[[ LISTED RECORDS open ]]
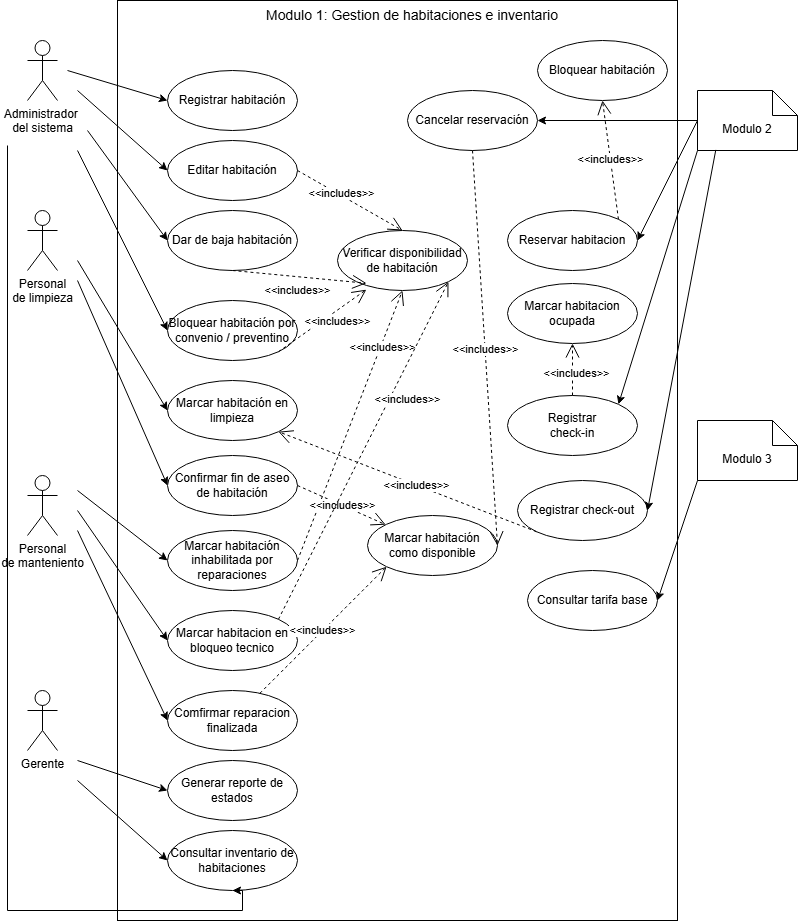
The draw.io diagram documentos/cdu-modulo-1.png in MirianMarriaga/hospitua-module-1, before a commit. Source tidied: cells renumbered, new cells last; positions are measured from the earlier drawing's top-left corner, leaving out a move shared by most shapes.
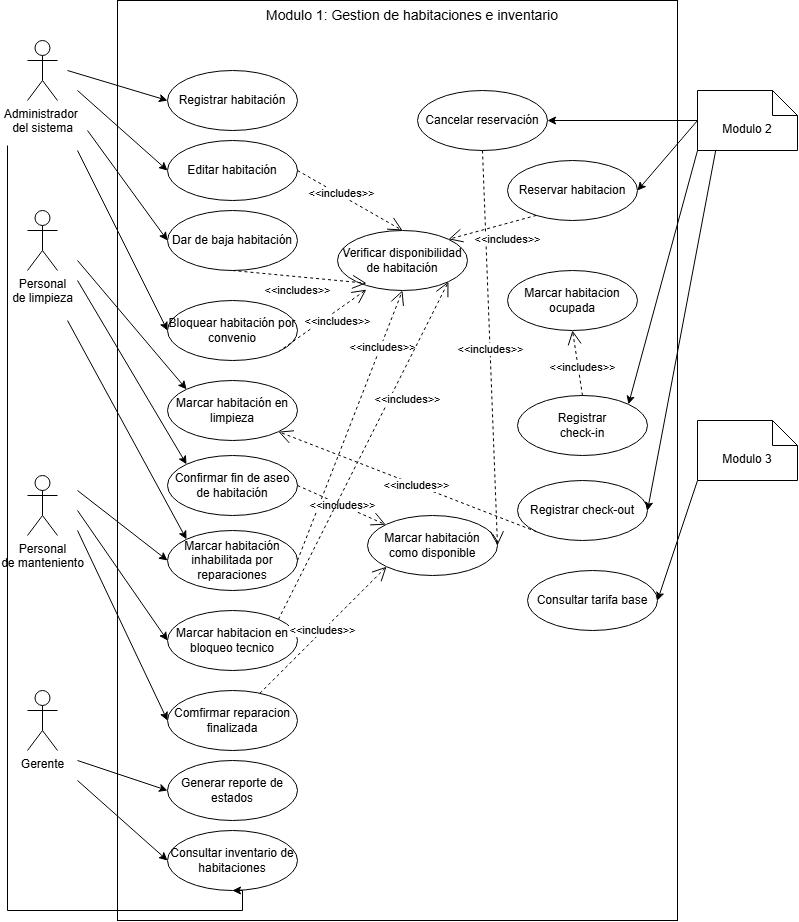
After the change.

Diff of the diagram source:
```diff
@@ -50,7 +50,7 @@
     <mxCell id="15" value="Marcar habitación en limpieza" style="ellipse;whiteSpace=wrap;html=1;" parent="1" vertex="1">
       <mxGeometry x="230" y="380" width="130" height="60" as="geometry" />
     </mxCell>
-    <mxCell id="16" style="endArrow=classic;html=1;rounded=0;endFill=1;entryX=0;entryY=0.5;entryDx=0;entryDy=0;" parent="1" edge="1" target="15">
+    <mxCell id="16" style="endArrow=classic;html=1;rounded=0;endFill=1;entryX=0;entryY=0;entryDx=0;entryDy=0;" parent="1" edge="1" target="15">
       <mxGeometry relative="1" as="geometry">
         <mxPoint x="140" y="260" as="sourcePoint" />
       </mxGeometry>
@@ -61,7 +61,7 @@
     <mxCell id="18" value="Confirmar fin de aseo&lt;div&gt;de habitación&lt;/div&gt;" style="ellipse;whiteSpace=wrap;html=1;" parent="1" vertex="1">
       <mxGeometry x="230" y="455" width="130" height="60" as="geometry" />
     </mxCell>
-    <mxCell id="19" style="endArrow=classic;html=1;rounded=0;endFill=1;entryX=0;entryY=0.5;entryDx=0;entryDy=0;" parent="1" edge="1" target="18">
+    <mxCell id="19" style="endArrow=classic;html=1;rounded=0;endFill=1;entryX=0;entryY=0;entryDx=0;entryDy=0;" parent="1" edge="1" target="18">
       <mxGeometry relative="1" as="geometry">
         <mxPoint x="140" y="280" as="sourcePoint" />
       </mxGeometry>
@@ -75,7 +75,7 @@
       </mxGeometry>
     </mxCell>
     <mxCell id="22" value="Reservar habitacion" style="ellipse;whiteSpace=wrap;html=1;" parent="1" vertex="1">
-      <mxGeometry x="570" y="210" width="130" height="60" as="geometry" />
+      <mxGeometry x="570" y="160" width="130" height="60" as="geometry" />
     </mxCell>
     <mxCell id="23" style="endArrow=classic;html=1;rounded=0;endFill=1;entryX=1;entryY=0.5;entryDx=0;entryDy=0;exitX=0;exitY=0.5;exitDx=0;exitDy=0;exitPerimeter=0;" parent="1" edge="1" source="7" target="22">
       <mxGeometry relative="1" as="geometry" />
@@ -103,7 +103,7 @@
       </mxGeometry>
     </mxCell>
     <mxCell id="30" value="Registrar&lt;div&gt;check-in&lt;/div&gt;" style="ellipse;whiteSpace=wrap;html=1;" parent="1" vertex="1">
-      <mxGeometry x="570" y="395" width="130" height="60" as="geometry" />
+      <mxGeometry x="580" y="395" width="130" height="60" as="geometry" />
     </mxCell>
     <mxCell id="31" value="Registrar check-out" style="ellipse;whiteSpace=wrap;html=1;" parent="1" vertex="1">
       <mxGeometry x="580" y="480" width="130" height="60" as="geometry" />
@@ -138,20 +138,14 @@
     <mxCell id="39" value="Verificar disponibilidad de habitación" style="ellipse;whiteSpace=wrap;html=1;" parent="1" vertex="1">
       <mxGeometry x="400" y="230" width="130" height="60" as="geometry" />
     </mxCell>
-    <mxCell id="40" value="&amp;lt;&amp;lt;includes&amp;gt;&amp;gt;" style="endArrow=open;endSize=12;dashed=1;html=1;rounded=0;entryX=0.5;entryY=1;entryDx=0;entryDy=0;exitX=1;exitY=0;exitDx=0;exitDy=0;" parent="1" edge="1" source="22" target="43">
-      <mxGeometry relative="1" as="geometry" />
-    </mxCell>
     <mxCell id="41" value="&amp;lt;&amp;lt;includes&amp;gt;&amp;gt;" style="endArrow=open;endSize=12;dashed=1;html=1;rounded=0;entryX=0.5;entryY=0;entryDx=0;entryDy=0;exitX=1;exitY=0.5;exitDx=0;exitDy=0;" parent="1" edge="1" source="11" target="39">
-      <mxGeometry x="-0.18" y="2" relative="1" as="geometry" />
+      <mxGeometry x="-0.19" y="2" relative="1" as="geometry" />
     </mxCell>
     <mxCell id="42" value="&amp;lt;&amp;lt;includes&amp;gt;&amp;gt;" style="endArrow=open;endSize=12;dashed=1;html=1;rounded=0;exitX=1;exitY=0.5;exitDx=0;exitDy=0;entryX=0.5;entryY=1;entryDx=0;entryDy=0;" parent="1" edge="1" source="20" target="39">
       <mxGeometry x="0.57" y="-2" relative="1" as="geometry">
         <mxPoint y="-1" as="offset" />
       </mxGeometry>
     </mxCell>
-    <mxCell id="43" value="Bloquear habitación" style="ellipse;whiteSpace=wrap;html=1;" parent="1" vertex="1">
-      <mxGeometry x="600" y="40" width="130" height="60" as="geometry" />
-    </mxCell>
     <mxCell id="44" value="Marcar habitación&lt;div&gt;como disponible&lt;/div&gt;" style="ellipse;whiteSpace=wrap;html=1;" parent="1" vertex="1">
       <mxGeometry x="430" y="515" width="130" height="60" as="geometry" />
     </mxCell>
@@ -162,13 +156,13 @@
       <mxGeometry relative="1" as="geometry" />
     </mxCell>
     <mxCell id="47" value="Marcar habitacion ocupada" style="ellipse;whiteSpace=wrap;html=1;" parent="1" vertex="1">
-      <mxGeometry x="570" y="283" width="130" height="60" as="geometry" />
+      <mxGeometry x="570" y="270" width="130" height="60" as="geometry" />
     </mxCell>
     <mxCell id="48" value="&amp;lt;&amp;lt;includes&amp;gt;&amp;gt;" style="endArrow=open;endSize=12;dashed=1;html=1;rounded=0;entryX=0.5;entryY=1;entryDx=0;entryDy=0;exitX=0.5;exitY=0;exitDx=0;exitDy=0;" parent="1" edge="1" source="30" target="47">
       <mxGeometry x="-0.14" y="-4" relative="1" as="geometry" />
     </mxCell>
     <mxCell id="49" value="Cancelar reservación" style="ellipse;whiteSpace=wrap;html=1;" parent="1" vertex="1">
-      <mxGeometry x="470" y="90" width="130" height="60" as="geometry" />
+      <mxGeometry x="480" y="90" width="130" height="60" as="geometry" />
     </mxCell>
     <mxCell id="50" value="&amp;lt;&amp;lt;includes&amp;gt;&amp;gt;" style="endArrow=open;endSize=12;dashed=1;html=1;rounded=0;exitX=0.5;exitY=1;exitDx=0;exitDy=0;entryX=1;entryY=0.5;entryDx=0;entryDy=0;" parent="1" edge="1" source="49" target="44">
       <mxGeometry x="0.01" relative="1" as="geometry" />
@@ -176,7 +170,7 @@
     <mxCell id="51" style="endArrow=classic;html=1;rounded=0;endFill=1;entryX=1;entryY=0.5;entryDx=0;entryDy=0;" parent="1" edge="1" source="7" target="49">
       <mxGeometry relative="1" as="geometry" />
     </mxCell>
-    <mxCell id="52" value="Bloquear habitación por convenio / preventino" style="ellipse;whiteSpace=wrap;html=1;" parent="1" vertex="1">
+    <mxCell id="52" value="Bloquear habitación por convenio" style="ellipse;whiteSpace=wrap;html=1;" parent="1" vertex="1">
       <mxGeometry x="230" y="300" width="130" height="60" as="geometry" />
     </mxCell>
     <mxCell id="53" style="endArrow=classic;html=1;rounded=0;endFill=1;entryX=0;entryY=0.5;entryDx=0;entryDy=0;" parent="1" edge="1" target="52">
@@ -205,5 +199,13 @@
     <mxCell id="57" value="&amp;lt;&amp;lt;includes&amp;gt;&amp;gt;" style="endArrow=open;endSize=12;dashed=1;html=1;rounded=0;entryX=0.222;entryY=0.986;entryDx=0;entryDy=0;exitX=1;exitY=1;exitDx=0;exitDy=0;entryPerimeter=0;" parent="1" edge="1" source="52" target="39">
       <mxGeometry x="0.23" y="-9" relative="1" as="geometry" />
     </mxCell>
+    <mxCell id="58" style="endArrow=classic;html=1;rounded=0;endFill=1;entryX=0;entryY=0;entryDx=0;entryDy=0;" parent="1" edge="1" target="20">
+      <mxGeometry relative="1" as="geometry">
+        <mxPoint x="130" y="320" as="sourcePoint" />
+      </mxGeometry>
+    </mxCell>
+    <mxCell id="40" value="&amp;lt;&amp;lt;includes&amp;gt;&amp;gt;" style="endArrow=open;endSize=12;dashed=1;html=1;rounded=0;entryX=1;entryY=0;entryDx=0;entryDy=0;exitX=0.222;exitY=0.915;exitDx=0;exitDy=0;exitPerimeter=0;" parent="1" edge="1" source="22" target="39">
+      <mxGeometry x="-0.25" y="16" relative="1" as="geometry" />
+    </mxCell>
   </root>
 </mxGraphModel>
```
[[ LISTED RECORDS closed ]]
TASK INSTRUCTIONS
Tally the lines of the data that include the word "Registrar". Reply with the number only.

SOLUTION FOR THIS EXERCISE
2